Exercise ▸ Copy the data as given. No line may be skipped.

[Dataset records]
□ □ □
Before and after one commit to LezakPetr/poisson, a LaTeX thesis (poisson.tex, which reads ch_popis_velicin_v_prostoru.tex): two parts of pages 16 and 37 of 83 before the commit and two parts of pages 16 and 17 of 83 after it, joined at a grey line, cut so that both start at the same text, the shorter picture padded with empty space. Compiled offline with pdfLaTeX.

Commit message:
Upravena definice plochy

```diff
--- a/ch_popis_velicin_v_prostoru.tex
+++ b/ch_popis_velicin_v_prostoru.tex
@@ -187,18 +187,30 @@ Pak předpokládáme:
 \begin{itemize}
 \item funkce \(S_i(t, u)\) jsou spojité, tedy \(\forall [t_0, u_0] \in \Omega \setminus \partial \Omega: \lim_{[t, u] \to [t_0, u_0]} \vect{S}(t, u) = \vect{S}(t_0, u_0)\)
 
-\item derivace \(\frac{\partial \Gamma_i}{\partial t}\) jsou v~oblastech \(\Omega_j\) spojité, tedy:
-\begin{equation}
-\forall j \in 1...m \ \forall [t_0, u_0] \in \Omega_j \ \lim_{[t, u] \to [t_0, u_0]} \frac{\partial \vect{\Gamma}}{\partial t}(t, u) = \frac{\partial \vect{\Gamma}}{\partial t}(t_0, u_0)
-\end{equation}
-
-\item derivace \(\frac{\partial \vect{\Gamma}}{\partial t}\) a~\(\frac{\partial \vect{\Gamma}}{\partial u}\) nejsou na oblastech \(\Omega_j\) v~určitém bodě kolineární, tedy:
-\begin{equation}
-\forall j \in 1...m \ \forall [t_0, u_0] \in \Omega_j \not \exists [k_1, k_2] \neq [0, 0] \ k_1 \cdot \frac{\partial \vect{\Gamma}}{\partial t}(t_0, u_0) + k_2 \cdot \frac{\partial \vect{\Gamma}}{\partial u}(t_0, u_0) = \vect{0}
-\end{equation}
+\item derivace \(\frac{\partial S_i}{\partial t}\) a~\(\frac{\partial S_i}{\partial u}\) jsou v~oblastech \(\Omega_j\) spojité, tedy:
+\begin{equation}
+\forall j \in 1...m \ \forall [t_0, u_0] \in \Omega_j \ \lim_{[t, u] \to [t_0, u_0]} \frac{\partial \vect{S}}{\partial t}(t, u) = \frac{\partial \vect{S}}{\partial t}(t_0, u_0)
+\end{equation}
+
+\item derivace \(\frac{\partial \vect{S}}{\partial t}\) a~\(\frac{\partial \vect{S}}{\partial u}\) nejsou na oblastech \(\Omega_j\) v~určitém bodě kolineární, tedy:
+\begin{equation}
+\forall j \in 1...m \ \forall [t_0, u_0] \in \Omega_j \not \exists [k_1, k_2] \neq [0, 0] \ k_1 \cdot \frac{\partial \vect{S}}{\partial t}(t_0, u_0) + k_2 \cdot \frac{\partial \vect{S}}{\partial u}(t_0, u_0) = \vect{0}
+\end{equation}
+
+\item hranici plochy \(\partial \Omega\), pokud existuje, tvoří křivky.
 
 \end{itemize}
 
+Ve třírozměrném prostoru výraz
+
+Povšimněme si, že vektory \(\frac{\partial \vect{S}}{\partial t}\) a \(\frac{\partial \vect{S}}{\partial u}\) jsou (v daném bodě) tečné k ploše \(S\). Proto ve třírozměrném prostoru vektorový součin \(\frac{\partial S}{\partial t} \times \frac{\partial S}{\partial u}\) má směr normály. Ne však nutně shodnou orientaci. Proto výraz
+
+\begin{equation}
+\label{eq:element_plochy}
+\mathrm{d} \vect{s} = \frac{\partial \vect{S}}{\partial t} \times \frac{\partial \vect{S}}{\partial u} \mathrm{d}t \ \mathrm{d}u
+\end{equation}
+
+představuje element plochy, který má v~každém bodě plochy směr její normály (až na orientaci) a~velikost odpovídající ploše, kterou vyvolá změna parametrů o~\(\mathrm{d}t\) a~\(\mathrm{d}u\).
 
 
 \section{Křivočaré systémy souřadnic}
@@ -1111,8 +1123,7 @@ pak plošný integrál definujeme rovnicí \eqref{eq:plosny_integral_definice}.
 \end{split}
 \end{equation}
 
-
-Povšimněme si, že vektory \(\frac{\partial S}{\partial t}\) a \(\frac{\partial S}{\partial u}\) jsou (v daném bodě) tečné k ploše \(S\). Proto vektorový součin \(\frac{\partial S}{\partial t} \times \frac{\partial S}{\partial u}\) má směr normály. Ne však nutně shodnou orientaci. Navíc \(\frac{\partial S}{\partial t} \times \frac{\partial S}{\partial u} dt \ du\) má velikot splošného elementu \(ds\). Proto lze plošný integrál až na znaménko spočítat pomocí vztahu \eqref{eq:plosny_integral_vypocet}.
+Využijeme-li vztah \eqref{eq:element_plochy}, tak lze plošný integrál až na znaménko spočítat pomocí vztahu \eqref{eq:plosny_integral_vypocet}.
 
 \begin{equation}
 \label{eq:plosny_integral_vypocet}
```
□ □ □
Solution ▸
Before and after one commit to LezakPetr/poisson, a LaTeX thesis (poisson.tex, which reads ch_popis_velicin_v_prostoru.tex): two parts of pages 16 and 37 of 83 before the commit and two parts of pages 16 and 17 of 83 after it, joined at a grey line, cut so that both start at the same text, the shorter picture padded with empty space. Compiled offline with pdfLaTeX.

Commit message:
Upravena definice plochy

```diff
--- a/ch_popis_velicin_v_prostoru.tex
+++ b/ch_popis_velicin_v_prostoru.tex
@@ -187,18 +187,30 @@ Pak předpokládáme:
 \begin{itemize}
 \item funkce \(S_i(t, u)\) jsou spojité, tedy \(\forall [t_0, u_0] \in \Omega \setminus \partial \Omega: \lim_{[t, u] \to [t_0, u_0]} \vect{S}(t, u) = \vect{S}(t_0, u_0)\)
 
-\item derivace \(\frac{\partial \Gamma_i}{\partial t}\) jsou v~oblastech \(\Omega_j\) spojité, tedy:
-\begin{equation}
-\forall j \in 1...m \ \forall [t_0, u_0] \in \Omega_j \ \lim_{[t, u] \to [t_0, u_0]} \frac{\partial \vect{\Gamma}}{\partial t}(t, u) = \frac{\partial \vect{\Gamma}}{\partial t}(t_0, u_0)
-\end{equation}
-
-\item derivace \(\frac{\partial \vect{\Gamma}}{\partial t}\) a~\(\frac{\partial \vect{\Gamma}}{\partial u}\) nejsou na oblastech \(\Omega_j\) v~určitém bodě kolineární, tedy:
-\begin{equation}
-\forall j \in 1...m \ \forall [t_0, u_0] \in \Omega_j \not \exists [k_1, k_2] \neq [0, 0] \ k_1 \cdot \frac{\partial \vect{\Gamma}}{\partial t}(t_0, u_0) + k_2 \cdot \frac{\partial \vect{\Gamma}}{\partial u}(t_0, u_0) = \vect{0}
-\end{equation}
+\item derivace \(\frac{\partial S_i}{\partial t}\) a~\(\frac{\partial S_i}{\partial u}\) jsou v~oblastech \(\Omega_j\) spojité, tedy:
+\begin{equation}
+\forall j \in 1...m \ \forall [t_0, u_0] \in \Omega_j \ \lim_{[t, u] \to [t_0, u_0]} \frac{\partial \vect{S}}{\partial t}(t, u) = \frac{\partial \vect{S}}{\partial t}(t_0, u_0)
+\end{equation}
+
+\item derivace \(\frac{\partial \vect{S}}{\partial t}\) a~\(\frac{\partial \vect{S}}{\partial u}\) nejsou na oblastech \(\Omega_j\) v~určitém bodě kolineární, tedy:
+\begin{equation}
+\forall j \in 1...m \ \forall [t_0, u_0] \in \Omega_j \not \exists [k_1, k_2] \neq [0, 0] \ k_1 \cdot \frac{\partial \vect{S}}{\partial t}(t_0, u_0) + k_2 \cdot \frac{\partial \vect{S}}{\partial u}(t_0, u_0) = \vect{0}
+\end{equation}
+
+\item hranici plochy \(\partial \Omega\), pokud existuje, tvoří křivky.
 
 \end{itemize}
 
+Ve třírozměrném prostoru výraz
+
+Povšimněme si, že vektory \(\frac{\partial \vect{S}}{\partial t}\) a \(\frac{\partial \vect{S}}{\partial u}\) jsou (v daném bodě) tečné k ploše \(S\). Proto ve třírozměrném prostoru vektorový součin \(\frac{\partial S}{\partial t} \times \frac{\partial S}{\partial u}\) má směr normály. Ne však nutně shodnou orientaci. Proto výraz
+
+\begin{equation}
+\label{eq:element_plochy}
+\mathrm{d} \vect{s} = \frac{\partial \vect{S}}{\partial t} \times \frac{\partial \vect{S}}{\partial u} \mathrm{d}t \ \mathrm{d}u
+\end{equation}
+
+představuje element plochy, který má v~každém bodě plochy směr její normály (až na orientaci) a~velikost odpovídající ploše, kterou vyvolá změna parametrů o~\(\mathrm{d}t\) a~\(\mathrm{d}u\).
 
 
 \section{Křivočaré systémy souřadnic}
@@ -1111,8 +1123,7 @@ pak plošný integrál definujeme rovnicí \eqref{eq:plosny_integral_definice}.
 \end{split}
 \end{equation}
 
-
-Povšimněme si, že vektory \(\frac{\partial S}{\partial t}\) a \(\frac{\partial S}{\partial u}\) jsou (v daném bodě) tečné k ploše \(S\). Proto vektorový součin \(\frac{\partial S}{\partial t} \times \frac{\partial S}{\partial u}\) má směr normály. Ne však nutně shodnou orientaci. Navíc \(\frac{\partial S}{\partial t} \times \frac{\partial S}{\partial u} dt \ du\) má velikot splošného elementu \(ds\). Proto lze plošný integrál až na znaménko spočítat pomocí vztahu \eqref{eq:plosny_integral_vypocet}.
+Využijeme-li vztah \eqref{eq:element_plochy}, tak lze plošný integrál až na znaménko spočítat pomocí vztahu \eqref{eq:plosny_integral_vypocet}.
 
 \begin{equation}
 \label{eq:plosny_integral_vypocet}
```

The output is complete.